Required work :: Set every record down again exactly. Do not carry over the pictures.

Web interface edit records ::
════════

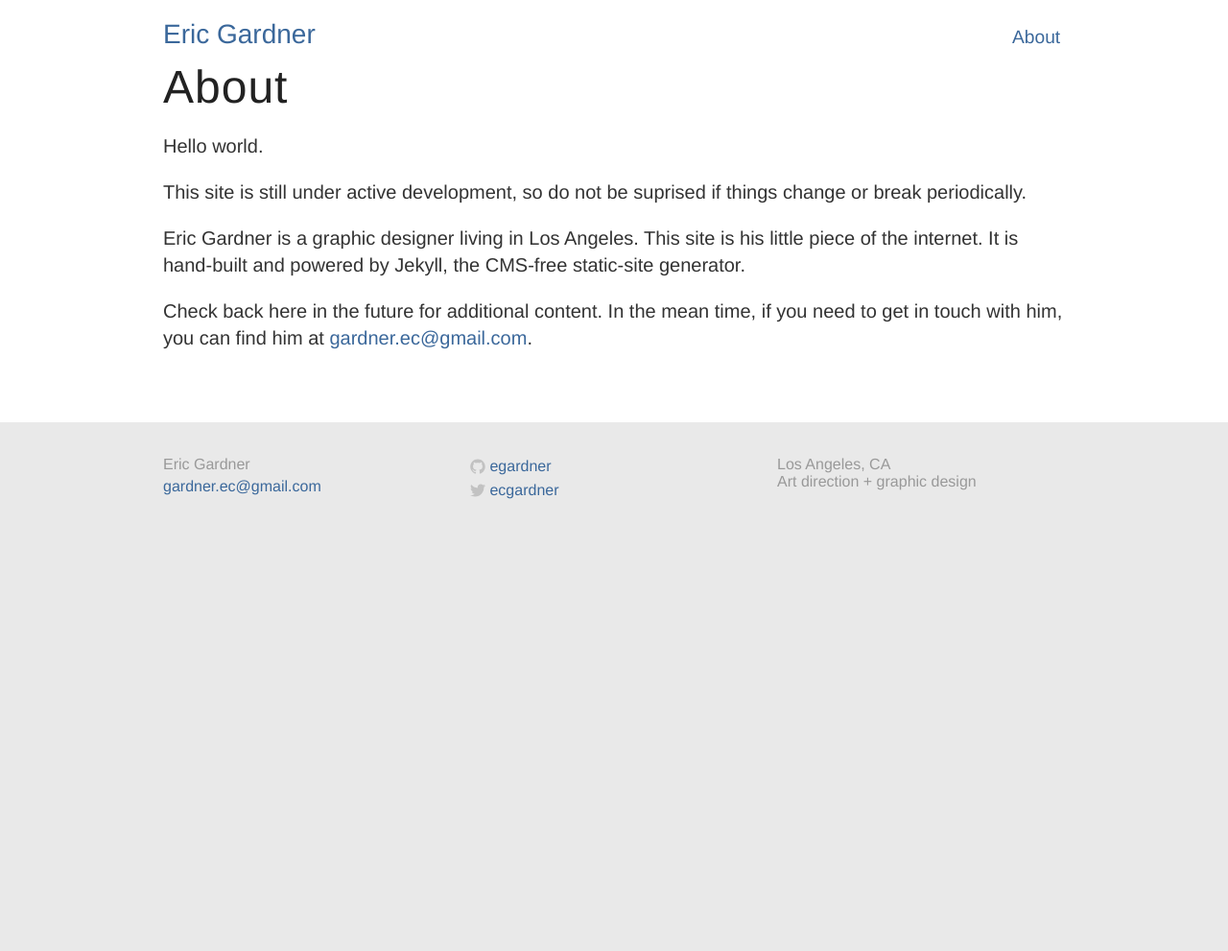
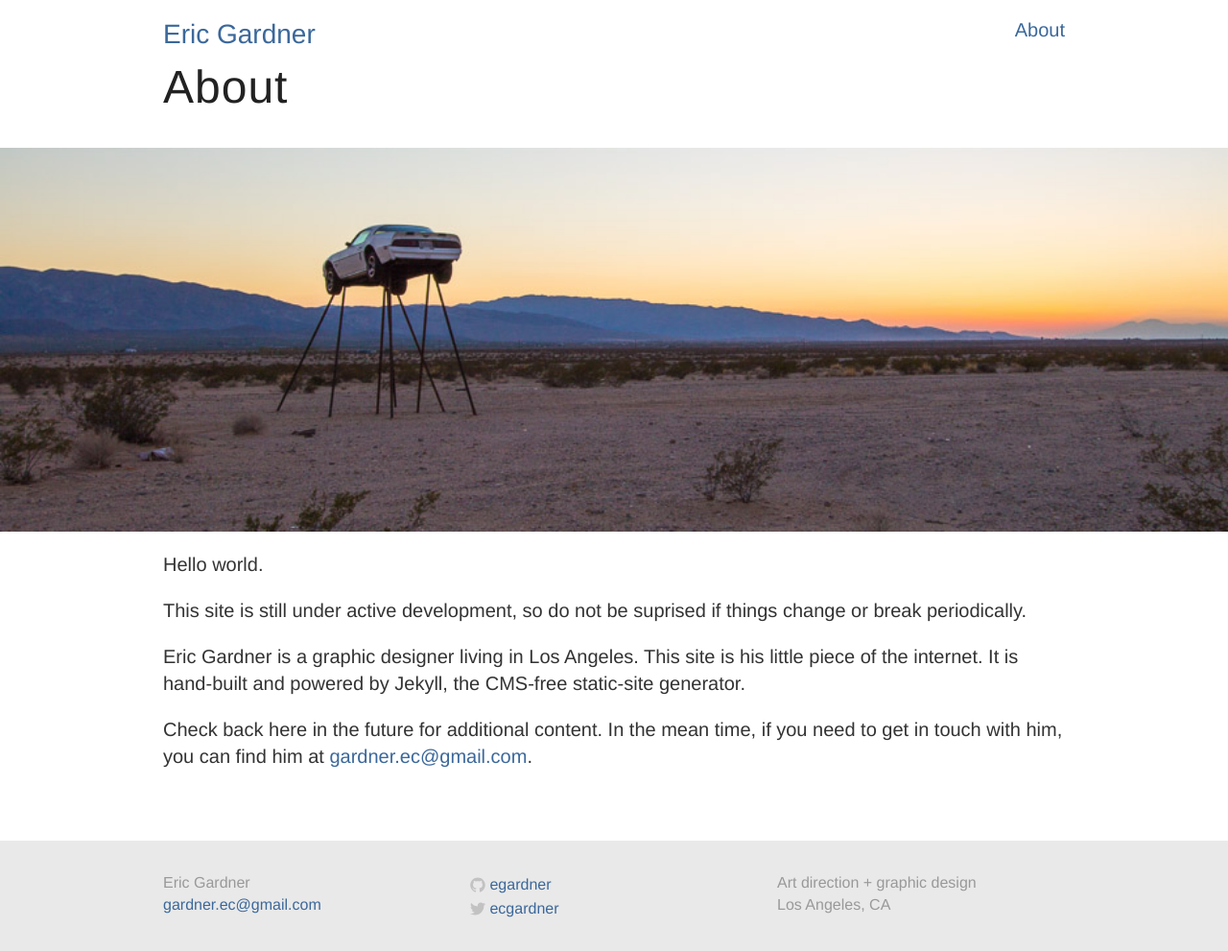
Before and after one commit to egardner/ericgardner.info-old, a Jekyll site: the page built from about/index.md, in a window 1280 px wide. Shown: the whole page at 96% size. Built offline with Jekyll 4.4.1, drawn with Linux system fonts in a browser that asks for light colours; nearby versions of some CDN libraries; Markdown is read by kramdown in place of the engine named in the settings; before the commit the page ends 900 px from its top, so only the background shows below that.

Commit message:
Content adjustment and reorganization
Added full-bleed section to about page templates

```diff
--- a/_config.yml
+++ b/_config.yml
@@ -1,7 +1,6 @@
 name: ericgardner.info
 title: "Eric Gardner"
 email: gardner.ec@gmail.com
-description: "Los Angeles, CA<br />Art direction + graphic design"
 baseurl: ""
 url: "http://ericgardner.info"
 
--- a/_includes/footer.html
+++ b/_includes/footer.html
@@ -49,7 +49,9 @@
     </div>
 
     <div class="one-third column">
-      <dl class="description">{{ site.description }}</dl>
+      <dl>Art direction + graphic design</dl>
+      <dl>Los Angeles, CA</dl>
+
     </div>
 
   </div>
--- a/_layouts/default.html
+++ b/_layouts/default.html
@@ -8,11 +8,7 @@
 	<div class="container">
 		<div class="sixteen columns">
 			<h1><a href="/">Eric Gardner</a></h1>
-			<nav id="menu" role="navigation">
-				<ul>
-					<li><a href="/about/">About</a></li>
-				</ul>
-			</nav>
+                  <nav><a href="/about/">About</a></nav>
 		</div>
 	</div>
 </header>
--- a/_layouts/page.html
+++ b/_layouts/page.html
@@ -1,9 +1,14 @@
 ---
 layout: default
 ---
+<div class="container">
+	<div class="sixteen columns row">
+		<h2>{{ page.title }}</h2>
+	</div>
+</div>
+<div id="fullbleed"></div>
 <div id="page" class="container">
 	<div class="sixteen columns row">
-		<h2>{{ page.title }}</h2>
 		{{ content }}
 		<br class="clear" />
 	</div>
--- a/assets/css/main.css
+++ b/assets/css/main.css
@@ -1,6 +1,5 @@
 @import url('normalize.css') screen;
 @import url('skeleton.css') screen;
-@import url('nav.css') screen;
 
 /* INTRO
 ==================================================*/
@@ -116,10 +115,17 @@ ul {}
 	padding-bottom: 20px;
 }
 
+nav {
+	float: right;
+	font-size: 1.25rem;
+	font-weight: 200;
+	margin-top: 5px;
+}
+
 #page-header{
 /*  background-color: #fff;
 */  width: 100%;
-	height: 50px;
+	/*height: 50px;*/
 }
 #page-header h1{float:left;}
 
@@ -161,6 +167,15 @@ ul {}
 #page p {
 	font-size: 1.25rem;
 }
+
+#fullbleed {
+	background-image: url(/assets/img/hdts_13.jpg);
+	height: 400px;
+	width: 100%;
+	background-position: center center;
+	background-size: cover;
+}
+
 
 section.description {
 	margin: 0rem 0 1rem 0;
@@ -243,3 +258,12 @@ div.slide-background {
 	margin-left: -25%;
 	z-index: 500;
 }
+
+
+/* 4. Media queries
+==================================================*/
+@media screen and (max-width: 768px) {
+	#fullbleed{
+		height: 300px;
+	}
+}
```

════════

Written answer ::
Before and after one commit to egardner/ericgardner.info-old, a Jekyll site: the page built from about/index.md, in a window 1280 px wide. Shown: the whole page at 96% size. Built offline with Jekyll 4.4.1, drawn with Linux system fonts in a browser that asks for light colours; nearby versions of some CDN libraries; Markdown is read by kramdown in place of the engine named in the settings; before the commit the page ends 900 px from its top, so only the background shows below that.

Commit message:
Content adjustment and reorganization
Added full-bleed section to about page templates

```diff
--- a/_config.yml
+++ b/_config.yml
@@ -1,7 +1,6 @@
 name: ericgardner.info
 title: "Eric Gardner"
 email: gardner.ec@gmail.com
-description: "Los Angeles, CA<br />Art direction + graphic design"
 baseurl: ""
 url: "http://ericgardner.info"
 
--- a/_includes/footer.html
+++ b/_includes/footer.html
@@ -49,7 +49,9 @@
     </div>
 
     <div class="one-third column">
-      <dl class="description">{{ site.description }}</dl>
+      <dl>Art direction + graphic design</dl>
+      <dl>Los Angeles, CA</dl>
+
     </div>
 
   </div>
--- a/_layouts/default.html
+++ b/_layouts/default.html
@@ -8,11 +8,7 @@
 	<div class="container">
 		<div class="sixteen columns">
 			<h1><a href="/">Eric Gardner</a></h1>
-			<nav id="menu" role="navigation">
-				<ul>
-					<li><a href="/about/">About</a></li>
-				</ul>
-			</nav>
+                  <nav><a href="/about/">About</a></nav>
 		</div>
 	</div>
 </header>
--- a/_layouts/page.html
+++ b/_layouts/page.html
@@ -1,9 +1,14 @@
 ---
 layout: default
 ---
+<div class="container">
+	<div class="sixteen columns row">
+		<h2>{{ page.title }}</h2>
+	</div>
+</div>
+<div id="fullbleed"></div>
 <div id="page" class="container">
 	<div class="sixteen columns row">
-		<h2>{{ page.title }}</h2>
 		{{ content }}
 		<br class="clear" />
 	</div>
--- a/assets/css/main.css
+++ b/assets/css/main.css
@@ -1,6 +1,5 @@
 @import url('normalize.css') screen;
 @import url('skeleton.css') screen;
-@import url('nav.css') screen;
 
 /* INTRO
 ==================================================*/
@@ -116,10 +115,17 @@ ul {}
 	padding-bottom: 20px;
 }
 
+nav {
+	float: right;
+	font-size: 1.25rem;
+	font-weight: 200;
+	margin-top: 5px;
+}
+
 #page-header{
 /*  background-color: #fff;
 */  width: 100%;
-	height: 50px;
+	/*height: 50px;*/
 }
 #page-header h1{float:left;}
 
@@ -161,6 +167,15 @@ ul {}
 #page p {
 	font-size: 1.25rem;
 }
+
+#fullbleed {
+	background-image: url(/assets/img/hdts_13.jpg);
+	height: 400px;
+	width: 100%;
+	background-position: center center;
+	background-size: cover;
+}
+
 
 section.description {
 	margin: 0rem 0 1rem 0;
@@ -243,3 +258,12 @@ div.slide-background {
 	margin-left: -25%;
 	z-index: 500;
 }
+
+
+/* 4. Media queries
+==================================================*/
+@media screen and (max-width: 768px) {
+	#fullbleed{
+		height: 300px;
+	}
+}
```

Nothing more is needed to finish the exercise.